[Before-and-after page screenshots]
========================================================================
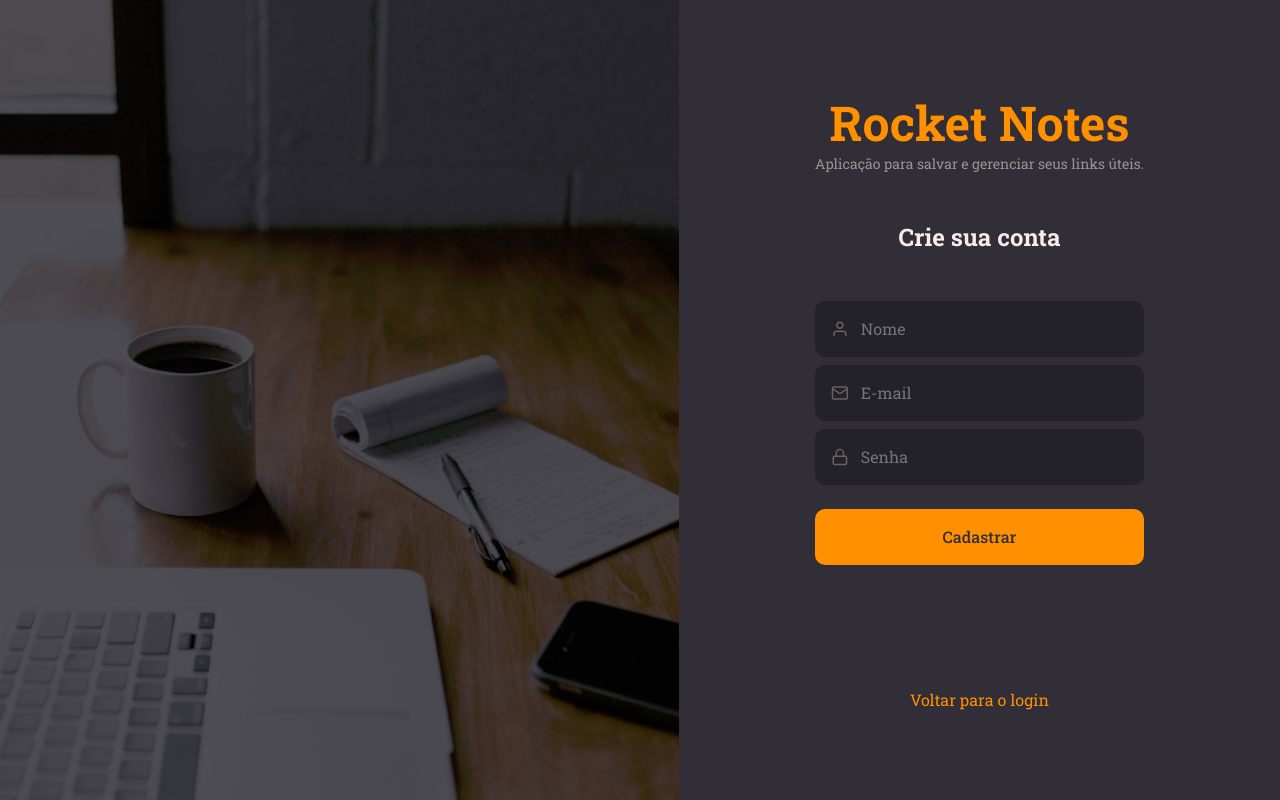
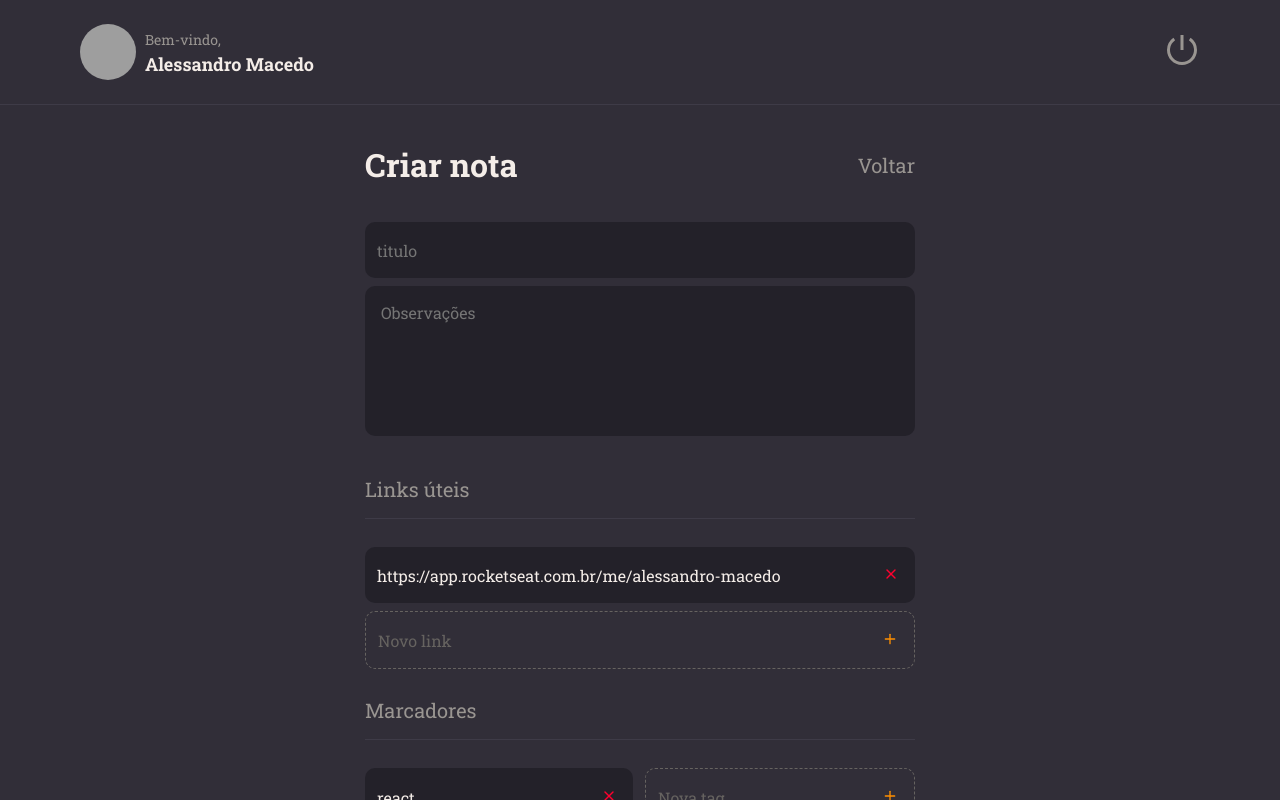
Before and after one commit to Ale-Macedo/Explore--Stage-09-Projeto, a React (Vite) app in the folder Rocketnotes/: page / in a window 1280 px wide. Built offline with nearby package versions, Linux system fonts and the light colour scheme; grey boxes are pictures that could not be loaded.

Commit message:
Criando paginas New e Profile
- criando front das paginas New e Profile
- criando componentes NoteItems e Textarea

```diff
--- /dev/null
+++ b/Rocketnotes/src/components/NoteItem/index.jsx
@@ -0,0 +1,25 @@
+import { Container } from './styles';
+
+import { FiPlus, FiX } from 'react-icons/fi'
+
+export function NoteItem({ isNew, value, onClick, ...rest }) {
+  return(
+    <Container isNew={isNew} >
+
+      <input
+      type="text"
+      value={value}
+      readOnly={!isNew}
+      {...rest}
+      />
+
+      <button
+      type='button'
+      onClick={onClick}
+      className={isNew ? "button-add" : "button-delete"}
+      >
+        {isNew ? <FiPlus/> : <FiX/>}
+      </button>
+    </Container>
+  )
+}
--- /dev/null
+++ b/Rocketnotes/src/components/NoteItem/styles.js
@@ -0,0 +1,50 @@
+import styled from "styled-components";
+
+export const Container = styled.div`
+
+  display: flex;
+  align-items: center;
+
+  background-color: ${({ theme, isNew }) => isNew ? `transparent` : theme.COLORS.BACKGROUND_900 };
+  color: ${({ theme }) => theme.COLORS.GRAY_300 };
+
+  border: ${({ theme, isNew }) => isNew ? `1px dashed ${ theme.COLORS.GRAY_300 }` : `none`};
+
+  margin-bottom: 8px;
+  border-radius: 10px;
+  padding-right: 16px;
+
+  > button {
+
+    border: none;
+    background: none;
+
+  }
+
+  .button-delete {
+    color: ${({ theme }) => theme.COLORS.RED};
+  }
+
+  .button-add {
+    color: ${({ theme }) => theme.COLORS.ORANGE};
+  }
+
+  >input {
+
+    height: 56px;
+    width: 100%;
+
+    padding: 12px;
+
+    color: ${({ theme }) => theme.COLORS.WHITE};
+    background: transparent;
+
+    border: none;
+
+    &::placeholder{
+      color: ${({ theme }) => theme.COLORS.GRAY_300};
+
+    }
+
+  }
+`
--- /dev/null
+++ b/Rocketnotes/src/components/Textarea/index.jsx
@@ -0,0 +1,10 @@
+import { Container } from './styles';
+
+export function Textarea({value, ...rest}){
+
+  return(
+    <Container {...rest}>
+      {  value }
+    </Container>
+  )
+}
--- /dev/null
+++ b/Rocketnotes/src/components/Textarea/styles.js
@@ -0,0 +1,28 @@
+import styled from "styled-components";
+
+export const Container = styled.textarea`
+
+  width: 100%;
+  height: 150px;
+
+
+  background-color: ${({ theme}) => theme.COLORS.BACKGROUND_900};
+  color: ${({ theme}) => theme.COLORS.GRAY_300};
+
+  border: none;
+  resize: none;
+
+  margin-bottom: 8px;
+  padding: 16px;
+  border-radius: 10px;
+
+
+  > svg {
+      margin-left: 16px;
+    }
+
+    &:placeholder{
+      color: ${({ theme}) => theme.COLORS.GRAY_300};
+    }
+
+`
--- a/Rocketnotes/src/main.jsx
+++ b/Rocketnotes/src/main.jsx
@@ -6,13 +6,13 @@
 
 import GlobalStyles from './styles/global'
 
-import { SignUp } from './pages/SignUp'
+import { New } from './pages/New'
 
 ReactDOM.createRoot(document.getElementById('root')).render(
   <React.StrictMode>
     <ThemeProvider theme={theme}>
       <GlobalStyles/>
-      <SignUp />
+      <New />
     </ThemeProvider>
   </React.StrictMode>
 )
--- /dev/null
+++ b/Rocketnotes/src/pages/New/index.jsx
@@ -0,0 +1,55 @@
+import { Container, Form } from './styles'
+
+import { Header } from '../../components/Header'
+import { Input } from '../../components/Input'
+import { Textarea } from '../../components/Textarea'
+import { NoteItem } from '../../components/NoteItem'
+import { Section } from '../../components/Section'
+import { Button } from '../../components/Button'
+
+export function New(){
+  return(
+    <Container>
+      <Header/>
+
+      <main>
+        <Form>
+          <header>
+          <h1>Criar nota</h1>
+
+          <a href="/">Voltar</a>
+          </header>
+
+          <Input
+          placeholder="titulo"
+          type="text"
+          />
+
+          <Textarea
+          placeholder="Observações"
+          type="textarea"
+          />
+
+          <Section title="Links úteis">
+
+            <NoteItem value="https://app.rocketseat.com.br/me/alessandro-macedo" />
+            <NoteItem isNew placeholder ="Novo link" />
+
+          </Section>
+
+          <Section title="Marcadores">
+            <div className='tags'>
+
+              <NoteItem value="react" />
+              <NoteItem isNew placeholder ="Nova tag" />
+
+            </div>
+          </Section>
+
+          <Button title="Salvar"/>
+
+        </Form>
+      </main>
+    </Container>
+  )
+}
--- /dev/null
+++ b/Rocketnotes/src/pages/New/styles.js
@@ -0,0 +1,47 @@
+import styled from "styled-components";
+
+export const Container = styled.div`
+  width: 100%;
+  height: 100vh;
+
+  display: grid;
+
+  grid-template-rows: 105px auto;
+  grid-template-areas:
+  "header"
+  "content"
+  ;
+
+  > main {
+    grid-area: content;
+    overflow-y: auto;
+  }
+
+  .tags{
+    display: flex;
+    justify-content: space-between;
+    flex-wrap: wrap;
+  }
+
+`
+
+export const Form = styled.form`
+
+  max-width: 550px;
+  margin: 38px auto;
+
+  > header{
+    display: flex;
+    align-items: center;
+    justify-content: space-between;
+    margin-bottom: 36px;
+
+    a {
+      font-size: 20px;
+      color: ${({ theme }) => theme.COLORS.GRAY_100};
+    }
+
+  }
+
+
+`
--- /dev/null
+++ b/Rocketnotes/src/pages/Profile/styles.js
@@ -0,0 +1,75 @@
+import styled from "styled-components";
+
+export const Container = styled.div`
+
+  width: 100%;
+
+  > header {
+    width: 100%;
+    height: 144px;
+
+    background: ${({ theme }) => theme.COLORS.BACKGROUND_900};
+
+    display: flex;
+    align-items: center;
+    padding:  0 124px;
+
+    svg{
+      color: ${({ theme }) => theme.COLORS.GRAY_100};
+      font-size: 24px;
+
+    }
+  }
+
+`
+
+export const Form = styled.form`
+  max-width: 340px;
+  margin: 30px auto 0;
+
+  > div:nth-child(3){
+    margin-bottom: 24px;
+  }
+
+`
+
+export const Avatar = styled.div`
+  position: relative;
+  margin: -124px auto 32px;
+
+  width: 186px;
+  height: 186px;
+
+  > img{
+    width: 186px;
+    height: 186px;
+    border-radius: 50%;
+  }
+  > label{
+    width: 48px;
+    height: 48px;
+
+    background-color: ${({ theme }) => theme.COLORS.ORANGE};
+    border-radius: 50%;
+
+    display: flex;
+    align-items: center;
+    justify-content: center;
+
+    position: absolute;
+    bottom: 7px;
+    right: 7px;
+
+    input{
+      display: none;
+    }
+
+    svg{
+      width: 20px;
+      height: 20px;
+      color: ${({ theme }) => theme.COLORS.BACKGROUND_800};
+    }
+
+  }
+
+`
```
Also changed, not shown: Rocketnotes/src/pages/Profile/index.jsx (added, +60 -0 lines).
========================================================================
### What the task requires
Read the data above and pull out each line that holds the string "main".

### Answer below
--- a/Rocketnotes/src/main.jsx
+++ b/Rocketnotes/src/main.jsx
+      <main>
+      </main>
+  > main {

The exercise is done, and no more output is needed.